SATURDAY, OCTOBER Hi, 1909
Court Room Stories.
In the court room tin; drama of
"human interest" goes on during
everyday of n term, with man if t sta
tions of humor, of pathos and of
"the elitnix of t ho unexpected''
not to he equaled hy any invention
in the fictitious drama of the
theatre. Many of our hoy readers
will he lawyeis some day, doctors
of human nature, keen to note
every symptom, favorahle or un
favorahle, in judge, jury, plaintiff,
defendant and witness. The suc
eessful lawyer, like the clergyman
and the editor, must he in touch
with "the many mihds of many
The most conscientious lawyer,
once he is impressed with the
justice of his client's claim, does
not depend altogether on his col
lected evidence or upon his oratori
cal powers of swaying the jury,
lie knows that, there aro other
ways of making an impression on
the average juryman. For example,
it is related of l.achaud, a famous
French advocate, that in pleading
a certain case he perceived that
one of the twelve sworn in "with
out prejudice" seemed to he most
prejudicially hostile to him and
In the faces of all the other men
in the hox he saw with his prac
ticed'eyes that his oratory or his
shrewdness was having its effect,
hut this man, in spite of all
I.achaud could. do, remained frown
ing, suspicious, obdurate.
Lachaud continued with his
work, however, and piesently saw
that his opportunity had come It
was a hot day, and a ray of sun
light had penetrated a crevice on
the'eurtain and was shining on
top of the head of this juryman,
who was quite bald. The lawyer
paused in his argument and ad
dressed himself directly to the
"If your Honor would please,"
he said, "to order that the curtain
in yonder window be lowered a
trille, I am sure that the sixth
juryman would appreciate it."
This sign of watchful attention
won the obstinate juryman's heart
and l.achaud's case.
An Irish American lawyer, Jere
miah Mason, possessed to a mark
ed degree the instinct for finding
the weak point in an opponent's
argument or testimony. He was
once cross-examing a witness who
had previously testified to having
heard Mason's client make a cer
tain statement, and so important
was this statement that the ad
versary's ease was based on it
Several questions were asked by
Mason, all of which the witness an
swered with more or less hesita
tion. Then he was asked to repeat
oncu metre the statement he had
heard made. Without hesitation
he gave it word for word as he had
given it in the direct examination
A third time Mason led the w itness
round to this statement, and again
it was repeated verbatim.
Then, without warning, he walk
ed to the witnem stand and, point
ing straight at the witness, said in
a perfectly unimpassioned voice:
"Let's see that paper you have in
your waistcoat pocket."
Taken completely by surprise,
the witness mechanically took a
paper from the pocket indicated
and handed it to the lawyer.
There was profound, silence in
the court room as the lawyer slow
ly read, in a cold, calm voice, the

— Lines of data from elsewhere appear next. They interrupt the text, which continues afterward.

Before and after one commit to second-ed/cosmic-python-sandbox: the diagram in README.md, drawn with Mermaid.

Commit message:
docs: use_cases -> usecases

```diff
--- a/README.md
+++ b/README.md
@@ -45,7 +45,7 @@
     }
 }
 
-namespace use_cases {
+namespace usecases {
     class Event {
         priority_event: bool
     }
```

exact words of the witness in re
gard to the statement, and culled
attention to the fact that they
were in the handwriting of counsel
on the other side. He then gather

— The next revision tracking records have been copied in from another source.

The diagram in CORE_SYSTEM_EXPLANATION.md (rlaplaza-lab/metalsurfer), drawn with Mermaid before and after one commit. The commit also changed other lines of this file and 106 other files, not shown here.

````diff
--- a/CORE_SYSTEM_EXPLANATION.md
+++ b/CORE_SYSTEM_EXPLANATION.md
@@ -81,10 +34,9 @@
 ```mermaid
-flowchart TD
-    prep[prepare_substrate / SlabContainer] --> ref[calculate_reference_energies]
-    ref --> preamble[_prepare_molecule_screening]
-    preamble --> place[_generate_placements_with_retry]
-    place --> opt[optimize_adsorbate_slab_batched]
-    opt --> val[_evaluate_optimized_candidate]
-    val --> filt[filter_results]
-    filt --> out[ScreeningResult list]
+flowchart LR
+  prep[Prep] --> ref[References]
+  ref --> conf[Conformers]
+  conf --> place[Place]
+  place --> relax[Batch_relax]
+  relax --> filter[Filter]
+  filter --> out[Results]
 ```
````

ed up his paper with great de
liberation, remarked that there
seemed to be no further need for
his services "mid d parted from the
Mason was asked how he knew
that the paper wa in the witness'
"Well," explained Mason, "it
seemed to me that lie gave that
part of his testimony more as if
he'd learned it than ns if he had
heard it. Then, too, I noticed that
at each repetition of his testimony
he put his hand to his waistcoat
bucket and then let it fall again
when he got through."
Needless to say, the adversary's
case was settled "bv default."
Occasionally a just lawyer will
have trouble with an unjust judge.
A judge named Robinson was noted
for his peevish, sneering manner,
and especially for the form of con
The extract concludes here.